"In an emergency, when there are lots of people using devices, all those requests for service are hitting the same cell towers," said Ken Boley, director of intergovernmental initiatives for OCTO. "If you're a first responder using the same communications company, you're going to be competing with civilian traffic. It's a matter of prioritization for public safety traffic."
But testing a national public safety network is tricky.
For one, it's too risky to use beta technology during a live incident; emergency responders need reliable equipment and stable service on the scene to do their jobs. For two, the U.S. has no government or independent laboratory facilities to test and demonstrate such a network.
That's why the program will also establish a Public Safety Broadband Demonstration Network, using a portion of radio frequency freed up by the country's analog-to-digital technology transition. On that network, manufacturers can deploy their systems early, experiment in a multi-vendor environment and create integration opportunities for commercial service providers.
"The demonstration of these new technologies, implementations and services is a critical step in successfully deploying the next generation of mission-critical systems," Dereck Orr, PSCR program manager, said in a statement.
With 4G technology, emergency responders would be able to transmit data more than 10 times faster than current 3G wireless technologies, but building a national network requires input from public safety officials from everywhere as different cities have different needs.
"We're trying to provide an environment that should mirror a generic urban environment," said Sivak, adding that major city chiefs have already started coming together to lend support and help set requirements. "We have to make sure there's a good consensus among all jurisdictions."

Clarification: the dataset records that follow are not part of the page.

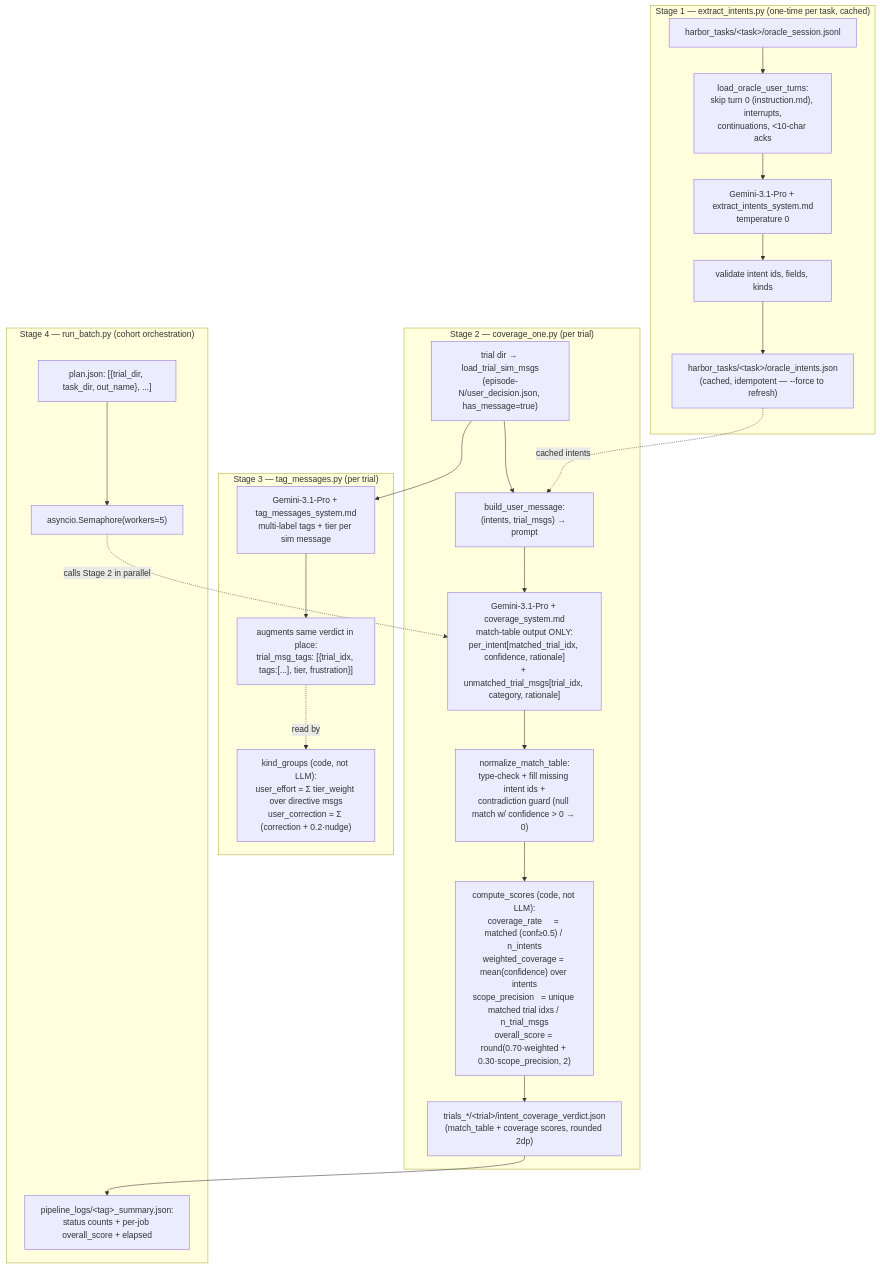
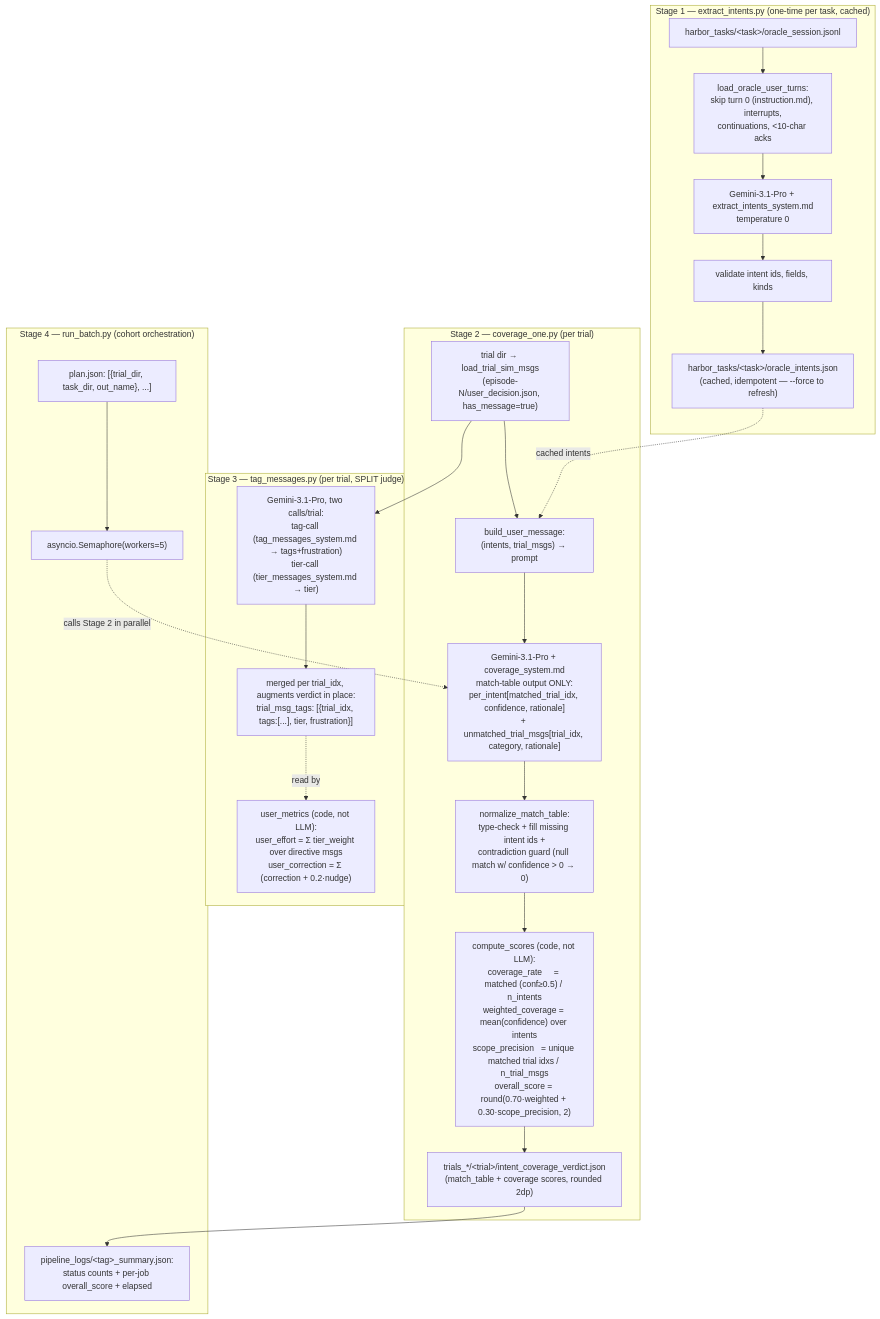
One commit to Togetherbench/SWE-Together changed the diagram in eval/user_behavior/METHOD_AND_PILOT.md. Above: the diagram before and after it, drawn with Mermaid. The commit also changed other lines of this file and 8 other files, not shown here.

Commit message:
user_behavior: rename kind_groups->user_metrics, prompt updates, stage refinements

````diff
--- a/eval/user_behavior/METHOD_AND_PILOT.md
+++ b/eval/user_behavior/METHOD_AND_PILOT.md
@@ -62,32 +64,32 @@
 ```mermaid
 flowchart TD
   subgraph S1 ["Stage 1 — extract_intents.py (one-time per task, cached)"]
     O["harbor_tasks/&lt;task&gt;/oracle_session.jsonl"]
     O --> O1["load_oracle_user_turns:<br/>skip turn 0 (instruction.md), interrupts,<br/>continuations, &lt;10-char acks"]
     O1 --> O2["Gemini-3.1-Pro + extract_intents_system.md<br/>temperature 0"]
     O2 --> O3["validate intent ids, fields, kinds"]
     O3 --> OC["harbor_tasks/&lt;task&gt;/oracle_intents.json<br/>(cached, idempotent — --force to refresh)"]
   end
 
   subgraph S2 ["Stage 2 — coverage_one.py (per trial)"]
     T["trial dir → load_trial_sim_msgs<br/>(episode-N/user_decision.json, has_message=true)"]
     OC -.cached intents.-> M
     T --> M["build_user_message:<br/>(intents, trial_msgs) → prompt"]
     M --> J["Gemini-3.1-Pro + coverage_system.md<br/>match-table output ONLY:<br/>per_intent[matched_trial_idx, confidence, rationale]<br/>+ unmatched_trial_msgs[trial_idx, category, rationale]"]
     J --> N["normalize_match_table:<br/>type-check + fill missing intent ids +<br/>contradiction guard (null match w/ confidence > 0 → 0)"]
     N --> COMP["compute_scores (code, not LLM):<br/>coverage_rate     = matched (conf≥0.5) / n_intents<br/>weighted_coverage = mean(confidence) over intents<br/>scope_precision   = unique matched trial idxs / n_trial_msgs<br/>overall_score = round(0.70·weighted + 0.30·scope_precision, 2)"]
     COMP --> V["trials_*/&lt;trial&gt;/intent_coverage_verdict.json<br/>(match_table + coverage scores, rounded 2dp)"]
   end
 
-  subgraph S2b ["Stage 3 — tag_messages.py (per trial)"]
-    T --> TAG["Gemini-3.1-Pro + tag_messages_system.md<br/>multi-label tags + tier per sim message"]
-    TAG --> V2["augments same verdict in place:<br/>trial_msg_tags: [{trial_idx, tags:[...], tier, frustration}]"]
-    V2 -.read by.-> KG["kind_groups (code, not LLM):<br/>user_effort = Σ tier_weight over directive msgs<br/>user_correction = Σ (correction + 0.2·nudge)"]
+  subgraph S2b ["Stage 3 — tag_messages.py (per trial, SPLIT judge)"]
+    T --> TAG["Gemini-3.1-Pro, two calls/trial:<br/>tag-call (tag_messages_system.md → tags+frustration)<br/>tier-call (tier_messages_system.md → tier)"]
+    TAG --> V2["merged per trial_idx, augments verdict in place:<br/>trial_msg_tags: [{trial_idx, tags:[...], tier, frustration}]"]
+    V2 -.read by.-> KG["user_metrics (code, not LLM):<br/>user_effort = Σ tier_weight over directive msgs<br/>user_correction = Σ (correction + 0.2·nudge)"]
   end
 
   subgraph S3 ["Stage 4 — run_batch.py (cohort orchestration)"]
     PLAN["plan.json: [{trial_dir, task_dir, out_name}, ...]"] --> POOL
     POOL["asyncio.Semaphore(workers=5)"] -.calls Stage 2 in parallel.-> J
     V --> SUMM["pipeline_logs/&lt;tag&gt;_summary.json:<br/>status counts + per-job overall_score + elapsed"]
   end
 ```
````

But much of the process is still in the early stages. Boley noted that manufacturers have not yet come public with chip sets. But once the requirements have been established and the devices have been tested, Sivak said, public safety agencies will be in a strong position to affect the pricing and one step closer to connecting emergency responders across the county to a national network.
"Once we overcome the policy and technology hurdles," Sivak said, "it should allow any public safety agency to say, 'We know this technology will work and it will accomplish the things we want it to do, and we're ready to go and hop on board.'"